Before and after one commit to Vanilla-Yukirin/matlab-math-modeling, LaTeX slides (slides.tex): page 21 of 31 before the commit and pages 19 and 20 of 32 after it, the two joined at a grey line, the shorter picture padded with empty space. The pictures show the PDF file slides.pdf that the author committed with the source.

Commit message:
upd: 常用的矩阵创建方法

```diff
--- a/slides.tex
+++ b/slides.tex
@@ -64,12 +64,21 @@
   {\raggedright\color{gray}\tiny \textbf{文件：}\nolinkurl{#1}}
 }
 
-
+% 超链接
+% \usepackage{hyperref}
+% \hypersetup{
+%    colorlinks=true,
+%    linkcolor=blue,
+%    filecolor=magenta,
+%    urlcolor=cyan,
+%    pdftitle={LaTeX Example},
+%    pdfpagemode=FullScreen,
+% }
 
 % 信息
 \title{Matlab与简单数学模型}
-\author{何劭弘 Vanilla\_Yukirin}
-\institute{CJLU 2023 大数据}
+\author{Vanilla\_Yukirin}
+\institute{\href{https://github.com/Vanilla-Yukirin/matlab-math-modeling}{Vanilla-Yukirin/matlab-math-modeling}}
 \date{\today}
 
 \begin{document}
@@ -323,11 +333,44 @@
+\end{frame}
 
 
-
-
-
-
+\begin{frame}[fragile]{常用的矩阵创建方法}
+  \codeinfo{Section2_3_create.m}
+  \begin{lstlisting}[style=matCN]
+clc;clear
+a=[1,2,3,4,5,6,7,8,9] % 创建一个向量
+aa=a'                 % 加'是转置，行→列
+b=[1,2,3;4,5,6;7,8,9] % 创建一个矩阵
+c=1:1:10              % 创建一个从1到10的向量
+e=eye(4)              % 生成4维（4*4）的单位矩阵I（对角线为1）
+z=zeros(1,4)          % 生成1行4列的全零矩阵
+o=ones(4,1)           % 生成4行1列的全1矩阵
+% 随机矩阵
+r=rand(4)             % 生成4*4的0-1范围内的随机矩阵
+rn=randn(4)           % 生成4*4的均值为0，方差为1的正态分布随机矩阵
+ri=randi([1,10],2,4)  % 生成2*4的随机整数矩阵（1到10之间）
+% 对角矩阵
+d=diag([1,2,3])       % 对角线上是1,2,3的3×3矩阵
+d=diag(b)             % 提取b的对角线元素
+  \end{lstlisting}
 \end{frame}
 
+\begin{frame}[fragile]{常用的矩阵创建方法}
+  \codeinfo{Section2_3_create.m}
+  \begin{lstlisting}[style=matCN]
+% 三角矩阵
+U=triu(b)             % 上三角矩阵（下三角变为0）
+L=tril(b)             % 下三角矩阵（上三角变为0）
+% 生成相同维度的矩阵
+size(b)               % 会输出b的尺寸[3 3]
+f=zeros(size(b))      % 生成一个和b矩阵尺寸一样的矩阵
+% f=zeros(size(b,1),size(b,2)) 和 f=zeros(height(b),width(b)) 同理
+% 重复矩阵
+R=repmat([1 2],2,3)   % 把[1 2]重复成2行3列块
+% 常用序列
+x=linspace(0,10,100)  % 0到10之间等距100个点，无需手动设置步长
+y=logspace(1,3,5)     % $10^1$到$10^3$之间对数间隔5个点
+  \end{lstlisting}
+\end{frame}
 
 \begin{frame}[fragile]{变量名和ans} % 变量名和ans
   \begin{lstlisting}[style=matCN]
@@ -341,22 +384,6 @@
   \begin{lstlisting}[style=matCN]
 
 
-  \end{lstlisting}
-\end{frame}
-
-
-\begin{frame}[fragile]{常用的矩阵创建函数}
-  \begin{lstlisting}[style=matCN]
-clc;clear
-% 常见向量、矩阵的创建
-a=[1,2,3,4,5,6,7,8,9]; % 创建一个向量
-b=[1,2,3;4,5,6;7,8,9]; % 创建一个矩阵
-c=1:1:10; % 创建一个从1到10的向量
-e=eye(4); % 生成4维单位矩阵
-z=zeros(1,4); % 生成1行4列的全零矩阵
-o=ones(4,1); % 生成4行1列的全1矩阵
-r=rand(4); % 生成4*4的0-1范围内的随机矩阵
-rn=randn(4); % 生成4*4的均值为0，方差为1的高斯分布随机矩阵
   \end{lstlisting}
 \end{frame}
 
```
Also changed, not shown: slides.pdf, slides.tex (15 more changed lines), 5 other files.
-------------------------
* **TASK OBJECTIVE**
Repeat the listing above exactly, line for line.

* **REPLY TO THE EXERCISE**
Before and after one commit to Vanilla-Yukirin/matlab-math-modeling, LaTeX slides (slides.tex): page 21 of 31 before the commit and pages 19 and 20 of 32 after it, the two joined at a grey line, the shorter picture padded with empty space. The pictures show the PDF file slides.pdf that the author committed with the source.

Commit message:
upd: 常用的矩阵创建方法

```diff
--- a/slides.tex
+++ b/slides.tex
@@ -64,12 +64,21 @@
   {\raggedright\color{gray}\tiny \textbf{文件：}\nolinkurl{#1}}
 }
 
-
+% 超链接
+% \usepackage{hyperref}
+% \hypersetup{
+%    colorlinks=true,
+%    linkcolor=blue,
+%    filecolor=magenta,
+%    urlcolor=cyan,
+%    pdftitle={LaTeX Example},
+%    pdfpagemode=FullScreen,
+% }
 
 % 信息
 \title{Matlab与简单数学模型}
-\author{何劭弘 Vanilla\_Yukirin}
-\institute{CJLU 2023 大数据}
+\author{Vanilla\_Yukirin}
+\institute{\href{https://github.com/Vanilla-Yukirin/matlab-math-modeling}{Vanilla-Yukirin/matlab-math-modeling}}
 \date{\today}
 
 \begin{document}
@@ -323,11 +333,44 @@
+\end{frame}
 
 
-
-
-
-
+\begin{frame}[fragile]{常用的矩阵创建方法}
+  \codeinfo{Section2_3_create.m}
+  \begin{lstlisting}[style=matCN]
+clc;clear
+a=[1,2,3,4,5,6,7,8,9] % 创建一个向量
+aa=a'                 % 加'是转置，行→列
+b=[1,2,3;4,5,6;7,8,9] % 创建一个矩阵
+c=1:1:10              % 创建一个从1到10的向量
+e=eye(4)              % 生成4维（4*4）的单位矩阵I（对角线为1）
+z=zeros(1,4)          % 生成1行4列的全零矩阵
+o=ones(4,1)           % 生成4行1列的全1矩阵
+% 随机矩阵
+r=rand(4)             % 生成4*4的0-1范围内的随机矩阵
+rn=randn(4)           % 生成4*4的均值为0，方差为1的正态分布随机矩阵
+ri=randi([1,10],2,4)  % 生成2*4的随机整数矩阵（1到10之间）
+% 对角矩阵
+d=diag([1,2,3])       % 对角线上是1,2,3的3×3矩阵
+d=diag(b)             % 提取b的对角线元素
+  \end{lstlisting}
 \end{frame}
 
+\begin{frame}[fragile]{常用的矩阵创建方法}
+  \codeinfo{Section2_3_create.m}
+  \begin{lstlisting}[style=matCN]
+% 三角矩阵
+U=triu(b)             % 上三角矩阵（下三角变为0）
+L=tril(b)             % 下三角矩阵（上三角变为0）
+% 生成相同维度的矩阵
+size(b)               % 会输出b的尺寸[3 3]
+f=zeros(size(b))      % 生成一个和b矩阵尺寸一样的矩阵
+% f=zeros(size(b,1),size(b,2)) 和 f=zeros(height(b),width(b)) 同理
+% 重复矩阵
+R=repmat([1 2],2,3)   % 把[1 2]重复成2行3列块
+% 常用序列
+x=linspace(0,10,100)  % 0到10之间等距100个点，无需手动设置步长
+y=logspace(1,3,5)     % $10^1$到$10^3$之间对数间隔5个点
+  \end{lstlisting}
+\end{frame}
 
 \begin{frame}[fragile]{变量名和ans} % 变量名和ans
   \begin{lstlisting}[style=matCN]
@@ -341,22 +384,6 @@
   \begin{lstlisting}[style=matCN]
 
 
-  \end{lstlisting}
-\end{frame}
-
-
-\begin{frame}[fragile]{常用的矩阵创建函数}
-  \begin{lstlisting}[style=matCN]
-clc;clear
-% 常见向量、矩阵的创建
-a=[1,2,3,4,5,6,7,8,9]; % 创建一个向量
-b=[1,2,3;4,5,6;7,8,9]; % 创建一个矩阵
-c=1:1:10; % 创建一个从1到10的向量
-e=eye(4); % 生成4维单位矩阵
-z=zeros(1,4); % 生成1行4列的全零矩阵
-o=ones(4,1); % 生成4行1列的全1矩阵
-r=rand(4); % 生成4*4的0-1范围内的随机矩阵
-rn=randn(4); % 生成4*4的均值为0，方差为1的高斯分布随机矩阵
   \end{lstlisting}
 \end{frame}
 
```
Also changed, not shown: slides.pdf, slides.tex (15 more changed lines), 5 other files.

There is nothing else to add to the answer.